WHAT IS EXPECTED: Without including any pictures, write out all the entries exactly.

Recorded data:
---+---
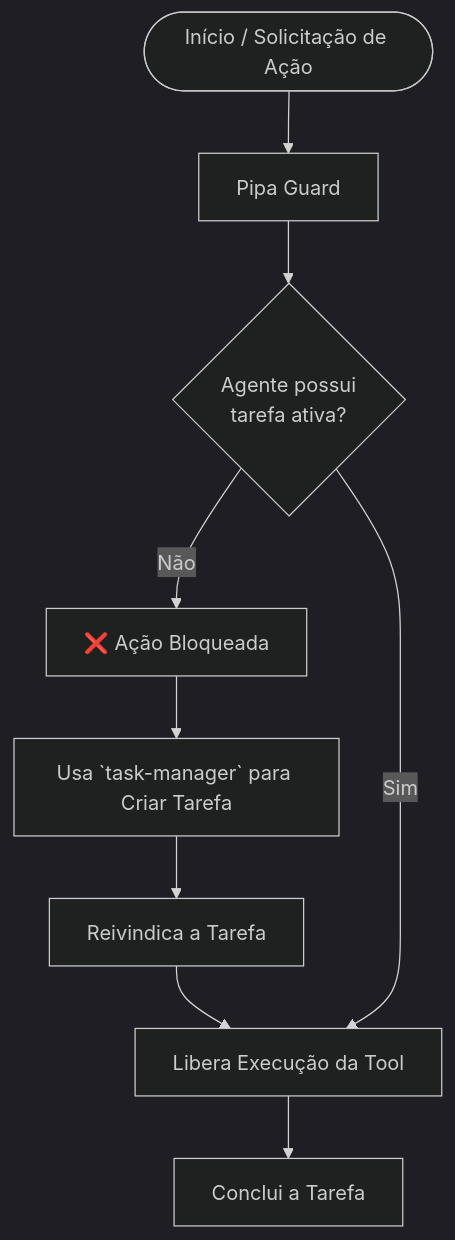
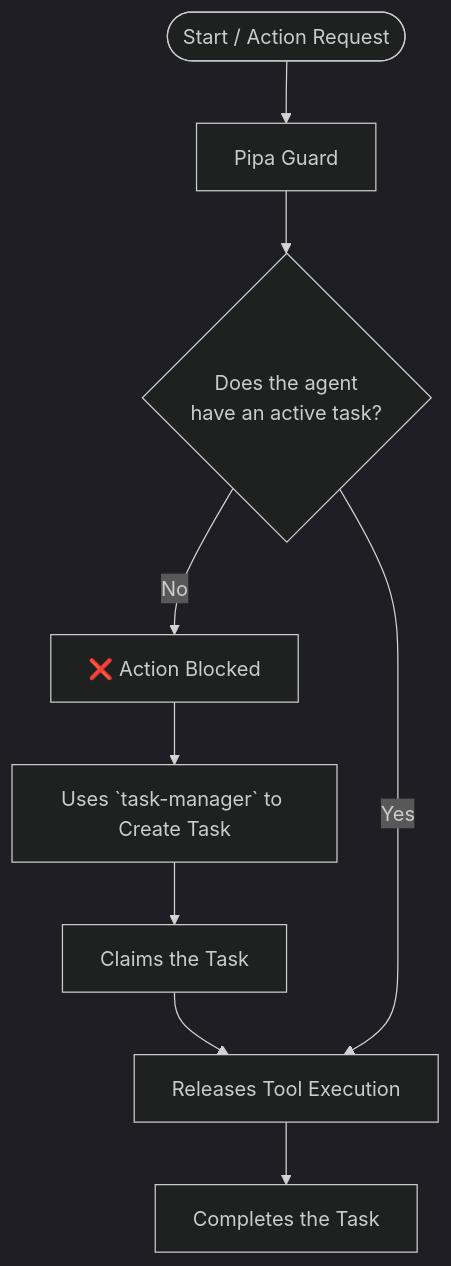
Before and after one commit to aelinrezende/pipa: the first of 2 diagrams in README.md, drawn with Mermaid (dark theme). The commit also changed other lines of this file and 2 other files, not shown here.

````diff
--- a/README.md
+++ b/README.md
@@ -25,11 +25,11 @@
 ```mermaid
 graph TD
-    Start([Início / Solicitação de Ação]) --> Guard[Pipa Guard]
-    Guard --> CheckTask{Agente possui<br>tarefa ativa?}
-    CheckTask -->|Não| Blocked[❌ Ação Bloqueada]
-    Blocked --> CreateTask[Usa `task-manager` para Criar Tarefa]
-    CreateTask --> ClaimTask[Reivindica a Tarefa]
-    ClaimTask --> Execute[Libera Execução da Tool]
-    CheckTask -->|Sim| Execute
-    Execute --> CompleteTask[Conclui a Tarefa]
+    Start([Start / Action Request]) --> Guard[Pipa Guard]
+    Guard --> CheckTask{Does the agent<br>have an active task?}
+    CheckTask -->|No| Blocked[❌ Action Blocked]
+    Blocked --> CreateTask[Uses `task-manager` to Create Task]
+    CreateTask --> ClaimTask[Claims the Task]
+    ClaimTask --> Execute[Releases Tool Execution]
+    CheckTask -->|Yes| Execute
+    Execute --> CompleteTask[Completes the Task]
 ```
````
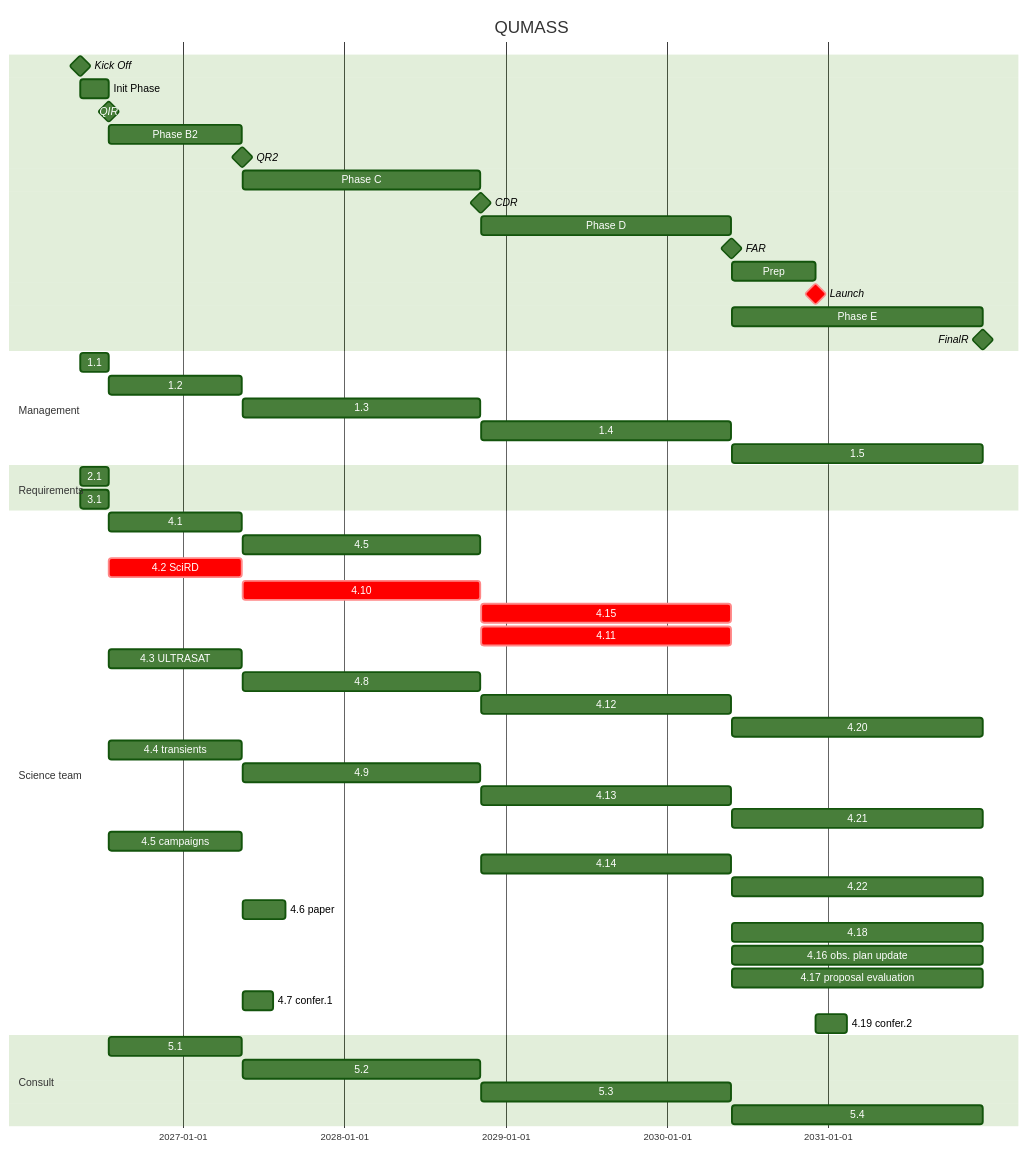
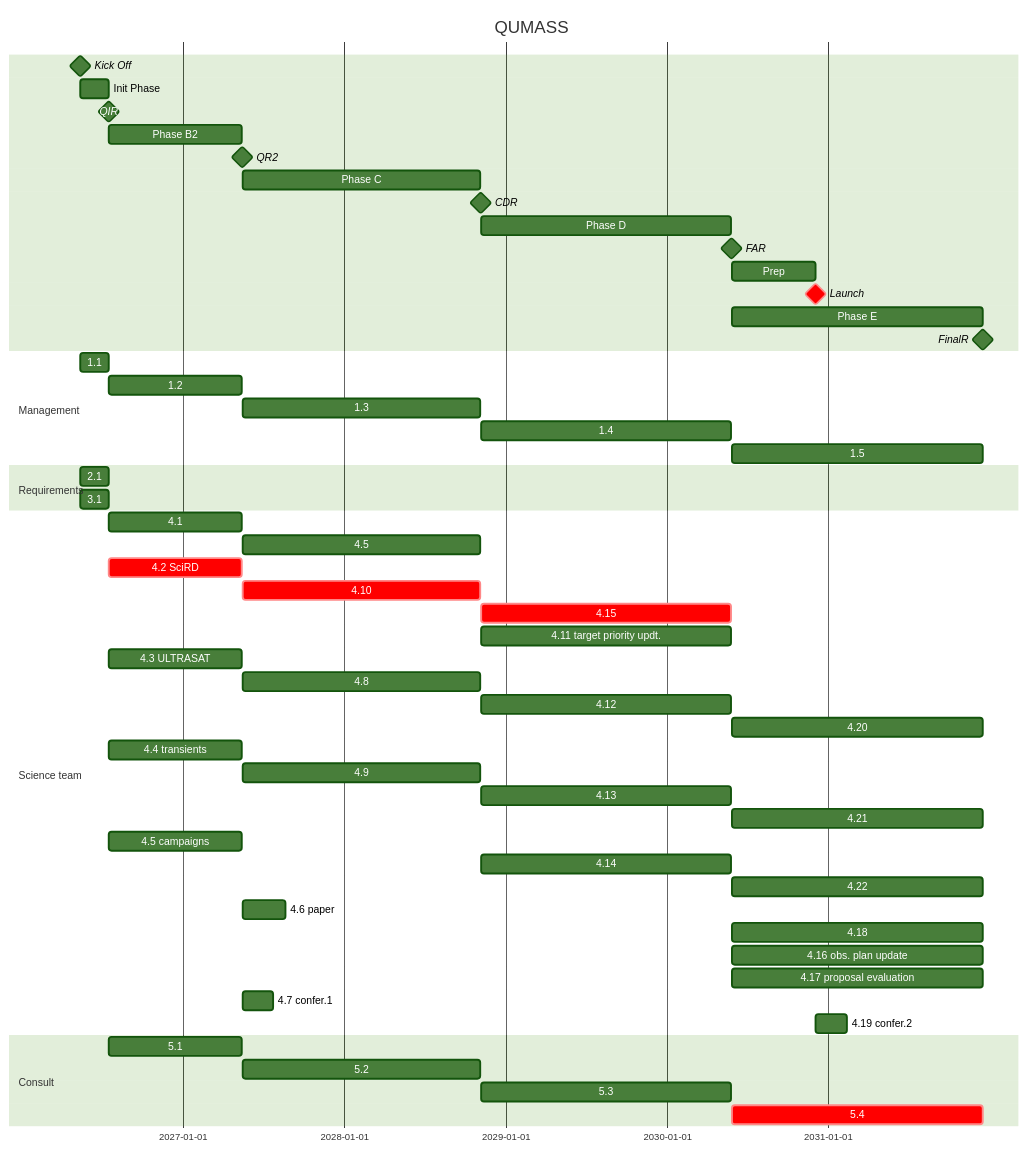
One commit to limu007/quvik changed the diagram in calib/Science.md. Above: the diagram before and after it, drawn with Mermaid (forest theme).

Commit message:
Update target priority and consultation sections

````diff
--- a/calib/Science.md
+++ b/calib/Science.md
@@ -1,58 +1,58 @@
 ```mermaid
 gantt
     title QUMASS
     dateFormat  YYYY-MM-DD
     Kick Off : milestone, ko, 2026-05-14, 1d
     Init Phase : b1, after ko, 9w
     QIR : milestone, ir, after b1, 1d
     Phase B2 : b2, after ir, 43w
     QR2 : milestone, pdr, after b2, 1d
     Phase C : c1, after pdr, 77w
     CDR : milestone, cdr, after c1, 1d
     Phase D : d1, after cdr, 81w
     FAR : milestone, far, after d1, 1d
     Prep : prep, after far, 27w
     Launch : crit, milestone, frr, after prep, 1d
     Phase E : e1, after far, 81w
     FinalR : milestone, fr, after e1, 1d
 
     section Management
     1.1 : after ko, until ir
     1.2 : after ir, until pdr
     1.3 : after pdr, until cdr
     1.4 : after cdr, until far
     1.5 : after far, until fr
     section Requirements
     2.1 : after ko, until ir
     3.1 : after ko, until ir
     section Science team
     4.1 : after ir, until pdr
     4.5 : after pdr, until cdr
     4.2 SciRD : crit, after ir, until pdr
     4.10 : crit, after pdr, until cdr
     4.15 : crit, after cdr, until far
-    4.11 : crit, after cdr, until far
+    4.11 target priority updt. : after cdr, until far
     4.3 ULTRASAT : after ir, until pdr
     4.8 : after pdr, until cdr
     4.12 : after cdr, until far
     4.20 : after far, until fr
     4.4 transients : after ir, until pdr
     4.9 : after pdr, until cdr
     4.13 : after cdr, until far
     4.21 : after far, until fr
     4.5 campaigns : after ir, until pdr
     4.14 : after cdr, until far
     4.22 : after far, until fr
     4.6 paper : after pdr, 14w
     4.18 : after far, until fr
     4.16 obs. plan update : after far, until fr
     4.17 proposal evaluation : after far, until fr
     4.7 confer.1 : after pdr, 10w
     4.19 confer.2 : after frr, 10w
     section Consult
     5.1 : after ir, until pdr
     5.2 : after pdr, until cdr
     5.3 : after cdr, until far
-    5.4 : after far, until fr
+    5.4 : crit, after far, until fr
 
 ```
````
---+---
RESULT OF THIS EXERCISE:
Before and after one commit to aelinrezende/pipa: the first of 2 diagrams in README.md, drawn with Mermaid (dark theme). The commit also changed other lines of this file and 2 other files, not shown here.

````diff
--- a/README.md
+++ b/README.md
@@ -25,11 +25,11 @@
 ```mermaid
 graph TD
-    Start([Início / Solicitação de Ação]) --> Guard[Pipa Guard]
-    Guard --> CheckTask{Agente possui<br>tarefa ativa?}
-    CheckTask -->|Não| Blocked[❌ Ação Bloqueada]
-    Blocked --> CreateTask[Usa `task-manager` para Criar Tarefa]
-    CreateTask --> ClaimTask[Reivindica a Tarefa]
-    ClaimTask --> Execute[Libera Execução da Tool]
-    CheckTask -->|Sim| Execute
-    Execute --> CompleteTask[Conclui a Tarefa]
+    Start([Start / Action Request]) --> Guard[Pipa Guard]
+    Guard --> CheckTask{Does the agent<br>have an active task?}
+    CheckTask -->|No| Blocked[❌ Action Blocked]
+    Blocked --> CreateTask[Uses `task-manager` to Create Task]
+    CreateTask --> ClaimTask[Claims the Task]
+    ClaimTask --> Execute[Releases Tool Execution]
+    CheckTask -->|Yes| Execute
+    Execute --> CompleteTask[Completes the Task]
 ```
````
One commit to limu007/quvik changed the diagram in calib/Science.md. Above: the diagram before and after it, drawn with Mermaid (forest theme).

Commit message:
Update target priority and consultation sections

````diff
--- a/calib/Science.md
+++ b/calib/Science.md
@@ -1,58 +1,58 @@
 ```mermaid
 gantt
     title QUMASS
     dateFormat  YYYY-MM-DD
     Kick Off : milestone, ko, 2026-05-14, 1d
     Init Phase : b1, after ko, 9w
     QIR : milestone, ir, after b1, 1d
     Phase B2 : b2, after ir, 43w
     QR2 : milestone, pdr, after b2, 1d
     Phase C : c1, after pdr, 77w
     CDR : milestone, cdr, after c1, 1d
     Phase D : d1, after cdr, 81w
     FAR : milestone, far, after d1, 1d
     Prep : prep, after far, 27w
     Launch : crit, milestone, frr, after prep, 1d
     Phase E : e1, after far, 81w
     FinalR : milestone, fr, after e1, 1d
 
     section Management
     1.1 : after ko, until ir
     1.2 : after ir, until pdr
     1.3 : after pdr, until cdr
     1.4 : after cdr, until far
     1.5 : after far, until fr
     section Requirements
     2.1 : after ko, until ir
     3.1 : after ko, until ir
     section Science team
     4.1 : after ir, until pdr
     4.5 : after pdr, until cdr
     4.2 SciRD : crit, after ir, until pdr
     4.10 : crit, after pdr, until cdr
     4.15 : crit, after cdr, until far
-    4.11 : crit, after cdr, until far
+    4.11 target priority updt. : after cdr, until far
     4.3 ULTRASAT : after ir, until pdr
     4.8 : after pdr, until cdr
     4.12 : after cdr, until far
     4.20 : after far, until fr
     4.4 transients : after ir, until pdr
     4.9 : after pdr, until cdr
     4.13 : after cdr, until far
     4.21 : after far, until fr
     4.5 campaigns : after ir, until pdr
     4.14 : after cdr, until far
     4.22 : after far, until fr
     4.6 paper : after pdr, 14w
     4.18 : after far, until fr
     4.16 obs. plan update : after far, until fr
     4.17 proposal evaluation : after far, until fr
     4.7 confer.1 : after pdr, 10w
     4.19 confer.2 : after frr, 10w
     section Consult
     5.1 : after ir, until pdr
     5.2 : after pdr, until cdr
     5.3 : after cdr, until far
-    5.4 : after far, until fr
+    5.4 : crit, after far, until fr
 
 ```
````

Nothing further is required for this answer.